When I read Jeff Benedict's, Little Pink House, I did not get what I was expecting. I got something much more enjoyable and satisfying. I was expecting to gain some insight into the US Supreme Court's landmark eminent domain decision in Kelo v. New London. Instead, I was treated to the opportunity to meet Susette Kelo and the other residents of the Fort Trumbull section of New London, Connecticut and the government officials who were responsibile for the decisions that affect people's lives. For students, there will be no great insight into the judicial decision-making process. But there will be the unmistakable lesson that beyond the words on the paper and the legal principles, all these judicial decision affect the lives of real people in real ways. Too often students are willing to accept judicial decisions as foregone conclusions. I hear students react to cases droning complacently, "The court had no choice, because that is the law." This book will help students realize that judicial determinations are the product of choices - choices made by government officials at all levels, by business leaders, by corporate managers, by regualr people and, even by judges. And those choices have consequences.
Little Pink House is apparently being made into a Lifetime TV movie starring Brooke Shields as Susette Kelo. I hope the movie does justice to the story.
Those of you who are not situated here in New England may not be aware of the ironic sequel to the story. The massive governmental land grab that was approved by the court was to allow for a development to complement a nearby research campus built by the pharmaceutical giant Pfizer.

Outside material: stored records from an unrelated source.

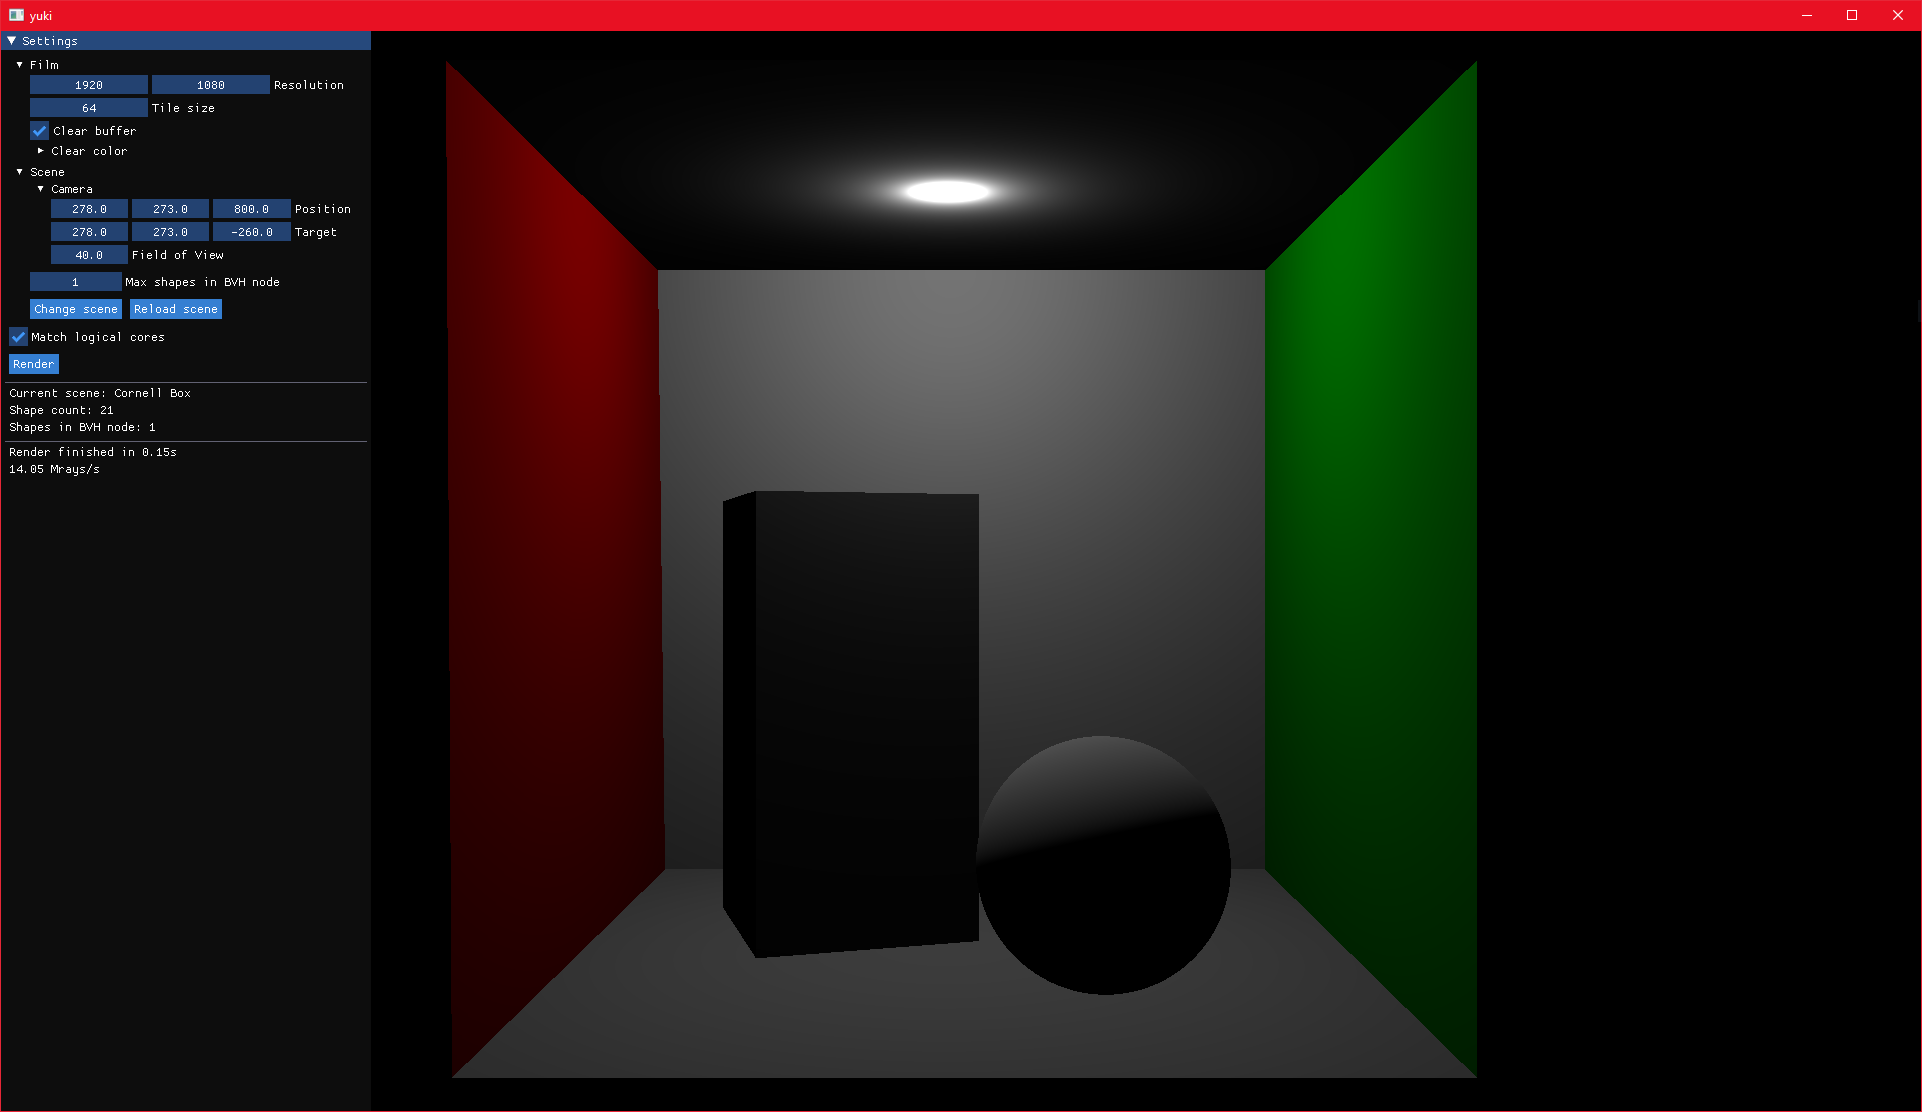
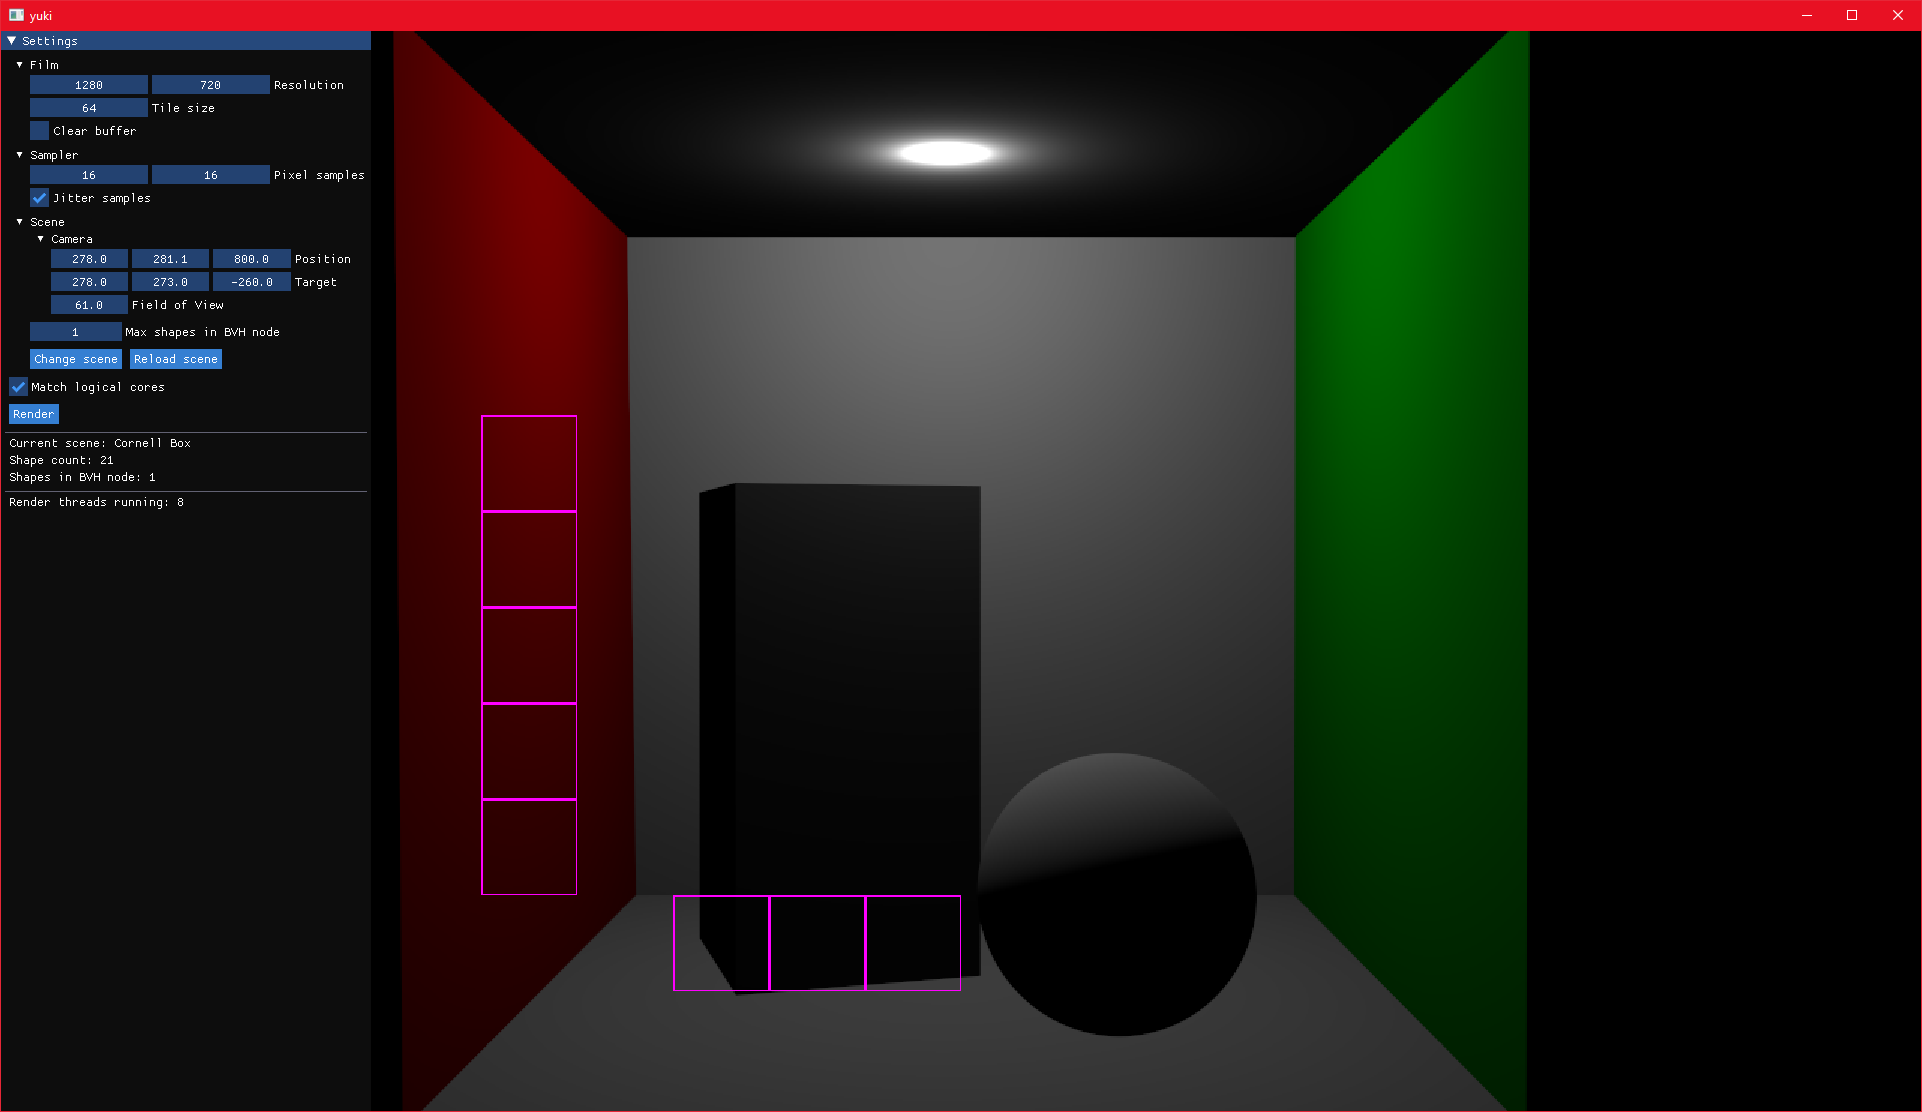
Update readme and screenshot

diff --git a/readme.md b/readme.md
@@ -7,7 +7,7 @@ Ray cast renderer based on [Physically Based Rendering 3rd edition](http://www.p
 UI Features:
 - Uniformly scaling film view
 - ~Non-blocking rendering
-  - Relaunch on changed Film, camera settings
+  - Relaunch on most setting changes
 - Scene formats (partially) supported
   - [PLY](http://paulbourke.net/dataformats/ply/)
   - [Mitsuba 2.0](https://mitsuba2.readthedocs.io/en/latest/)
@@ -15,8 +15,13 @@ UI Features:
 Renderer features:
 - Tile-based rendering
   - Unwinding spiral pattern
+  - Active work tiles are marked (but not separately cleared if render is restarted)
 - BVH
 - View rays only, direct lighting
+- Stratified sampling
+- Light types
+  - Point
+  - Spot
 
 ## yuki_derive
 
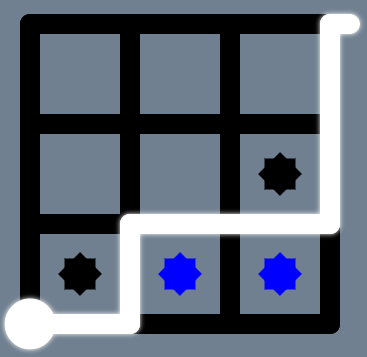
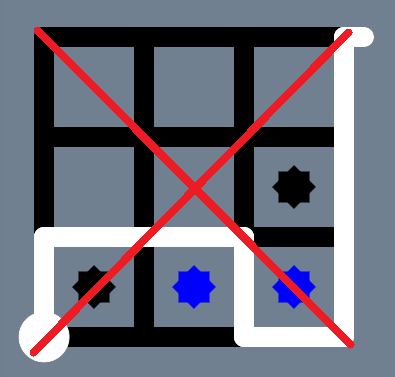
Update to buggy; Rotate map

diff --git a/script/LevelBuilder.cs b/script/LevelBuilder.cs
@@ -46,7 +46,7 @@ public class LevelBuilder : MonoBehaviour
     {
         // Generate a random level
         System.Console.SetOut(new DebugLogWriter());
-        Debug.Log("Generating a random level...");
+        UnityEngine.Debug.Log("Generating a random level...");
         if(nSquareByColor.Count != nSunByColor.Count){
             throw new System.ArgumentException("The number of colors for squares and suns must be the same");
         }
@@ -54,22 +54,22 @@ public class LevelBuilder : MonoBehaviour
             solution = Generator.GenerateLevel(dim, dim, nWalls, nHexagon, nSquareByColor.Count, nSquareByColor, nSunByColor);
         }
         catch(System.Exception e){
-            Debug.Log(e.Message);
-            Debug.Log("Level generation failed!");
+            UnityEngine.Debug.Log(e.Message);
+            UnityEngine.Debug.Log("Level generation failed!");
             return;
         }
         panel = solution.GetPanel();
-        panel.WriteToFile(Application.dataPath + "/demoScene/LAByrinth/Levels/level1.txt");
-        Debug.Log(panel.GetStart().Second + ", " + panel.GetStart().First);
-        Debug.Log(panel.GetEnd().Second + ", " + panel.GetEnd().First);
-        //Debug.Log("Level generated!");
+        // panel.WriteToFile(Application.dataPath + "/demoScene/LAByrinth/Levels/level1.txt");
+        UnityEngine.Debug.Log(panel.GetStart().Second + ", " + panel.GetStart().First);
+        UnityEngine.Debug.Log(panel.GetEnd().Second + ", " + panel.GetEnd().First);
+        //UnityEngine.Debug.Log("Level generated!");
         gridLevel = CreateGrid();
         Vector3[] solPoints = new Vector3[solution.GetPoints().Count];
         for (int i = 0; i < solution.GetPoints().Count; i++)
         {
-            // Debug.Log("solPoint: " + solution.GetPoints()[i].Second + ", " + solution.GetPoints()[i].First);
+            // UnityEngine.Debug.Log("solPoint: " + solution.GetPoints()[i].Second + ", " + solution.GetPoints()[i].First);
             solPoints[i] = gridLevel.GetCellWorldPosition(solution.GetPoints()[i].Second, solution.GetPoints()[i].First) + new Vector3(0f, 0.15f, 0f);
-            // Debug.Log("solPoint in world: " + solPoints[i]);
+            // UnityEngine.Debug.Log("solPoint in world: " + solPoints[i]);
         }
         solutionLine.GetComponent<LineRenderer>().positionCount = solPoints.Length;
         solutionLine.GetComponent<LineRenderer>().SetPositions(solPoints);
@@ -83,10 +83,10 @@ public class LevelBuilder : MonoBehaviour
         List<Tuple<int, int>> squares = solution.GetPanel().GetSquarePositions();
         List<Tuple<int, int>> suns = solution.GetPanel().GetSunPositions();
         // foreach(Tuple<int, int> square in squares){
-        //     Debug.Log("square at " + square.Second + ", " + square.First);
+        //     UnityEngine.Debug.Log("square at " + square.Second + ", " + square.First);
         // }
         // foreach(Tuple<int, int> sun in suns){
-        //     Debug.Log("sun at " + sun.Second + ", " + sun.First);
+        //     UnityEngine.Debug.Log("sun at " + sun.Second + ", " + sun.First);
         // }
         if (dim == 3) {
             ref_obj = origin_3x3;
@@ -119,7 +119,7 @@ public class LevelBuilder : MonoBehaviour
                     yield return new WaitForSeconds(0.2f);
                     int pillar_i = dim * 2 - (j * 2 + 1);
                     int pillar_j = dim * 2 - (i * 2 + 1);
-                    // Debug.Log("pillar at " + pillar_j + ", " + pillar_i);
+                    // UnityEngine.Debug.Log("pillar at " + pillar_j + ", " + pillar_i);
                     GameObject newChild;
                     if (squares.Contains(new Tuple<int, int>(pillar_j, pillar_i))) {
                         newChild = Instantiate(squarePrefabsByColor[solution.GetPanel().GetSymbol(pillar_j, pillar_i).GetColorId()], new Vector3(), pillarsParent.transform.rotation);
@@ -136,10 +136,19 @@ public class LevelBuilder : MonoBehaviour
             }
         }
         ffm.StartComputingForceFields();
-        Debug.Log("gridLevel = " + gridLevel.ToString());
-        Debug.Log("endDoor = " + GameObject.FindObjectOfType<EndDoor>().ToString());
+        UnityEngine.Debug.Log("gridLevel = " + gridLevel.ToString());
+        UnityEngine.Debug.Log("endDoor = " + GameObject.FindObjectOfType<EndDoor>().ToString());
         GameObject.FindObjectOfType<EndDoor>().AddGridLab(gridLevel);
         mapGenerator.generateMap(this, panel);
+        if (dim == 3) {
+            // rotate the map by 45 degrees and scale it by a factor of 0.5
+            GameObject.Find("MapFond3x3").transform.Rotate(0.0f, -45.0f, 0.0f);
+            GameObject.Find("MapFond3x3").transform.localScale =  GameObject.Find("MapFond3x3").transform.localScale * 0.5f;
+        } else {
+            // rotate the map by 45 degrees and scale it by a factor of 0.5
+            GameObject.Find("MapFond4x4").transform.Rotate(0.0f, -45.0f, 0.0f);
+            GameObject.Find("MapFond4x4").transform.localScale = GameObject.Find("MapFond4x4").transform.localScale * 0.5f;
+        }
     }
 
     public static void InitiatePlayerLine(GameObject startBlock) {
@@ -174,13 +183,13 @@ public class LevelBuilder : MonoBehaviour
         newChild.GetComponent<GridLab>().SetPanel(panel);
         newChild.GetComponent<GridLab>().startingY = 0;
         foreach(Tuple<int, int> hexPos in solution.GetPanel().GetHexagonPositions()){
-            // Debug.Log("hexagon at " + hexPos.Second + ", " + hexPos.First);
+            // UnityEngine.Debug.Log("hexagon at " + hexPos.Second + ", " + hexPos.First);
             newChild.GetComponent<GridLab>().instantiateAt((int)hexPos.Second, (int)hexPos.First, hexPrefab);
         }
 
         List<Tuple<int, int>> allwalls = solution.GetPanel().GetWallPositions();
         foreach(Tuple<int, int> wallPos in allwalls){
-            // Debug.Log("wall at " + wallPos.Second + ", " + wallPos.First);
+            // UnityEngine.Debug.Log("wall at " + wallPos.Second + ", " + wallPos.First);
             newChild.GetComponent<GridLab>().ActivateWallFF((int)wallPos.Second, (int)wallPos.First, true);
         }
         // Create a List with all possible wall positions such as y%2==1

diff --git a/script/GridLab.cs b/script/GridLab.cs
@@ -60,21 +60,14 @@ public class GridLab : MonoBehaviour
                     Debug.Log("Validity: " + result[0] + ", " + result[1] + ", " + result[2]);
                     int [] buggy = pp.BuggyRulesSuns();
                     Debug.Log("Buggy: " + buggy[0] + ", " + buggy[1] + ", " + buggy[2]);
-                    if(buggy[0] > 0){
-                        // enable 
+                    if(buggy[0] == 0){
                         GameObject.Find("Indice1").GetComponent<SpriteRenderer>().enabled = true;
                     }
-                    if(buggy[1] > 0){
-                        // enable 
+                    else if(buggy[1] == 0){
                         GameObject.Find("Indice2").GetComponent<SpriteRenderer>().enabled = true;
                     }
-                    if(buggy[2] > 0){
-                        // enable 
+                    else if(buggy[2] == 0){
                         GameObject.Find("Indice3").GetComponent<SpriteRenderer>().enabled = true;
-                    }
-                    List<Tuple<int, int>> test = panel.GetPathAdjacentPillars(Utils.InvertTupleList(sequence)[3].First, Utils.InvertTupleList(sequence)[3].Second);
-                    foreach (Tuple<int, int> t in test){
-                        Debug.Log("Adjacent Pillars: " + t.First + ", " + t.Second);
                     }
 
                 }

The preferred developer for the parcel never got funded and never built anything and Pfizer ultimately abandoned the research campus that started the whole ball rolling.
A related post is here.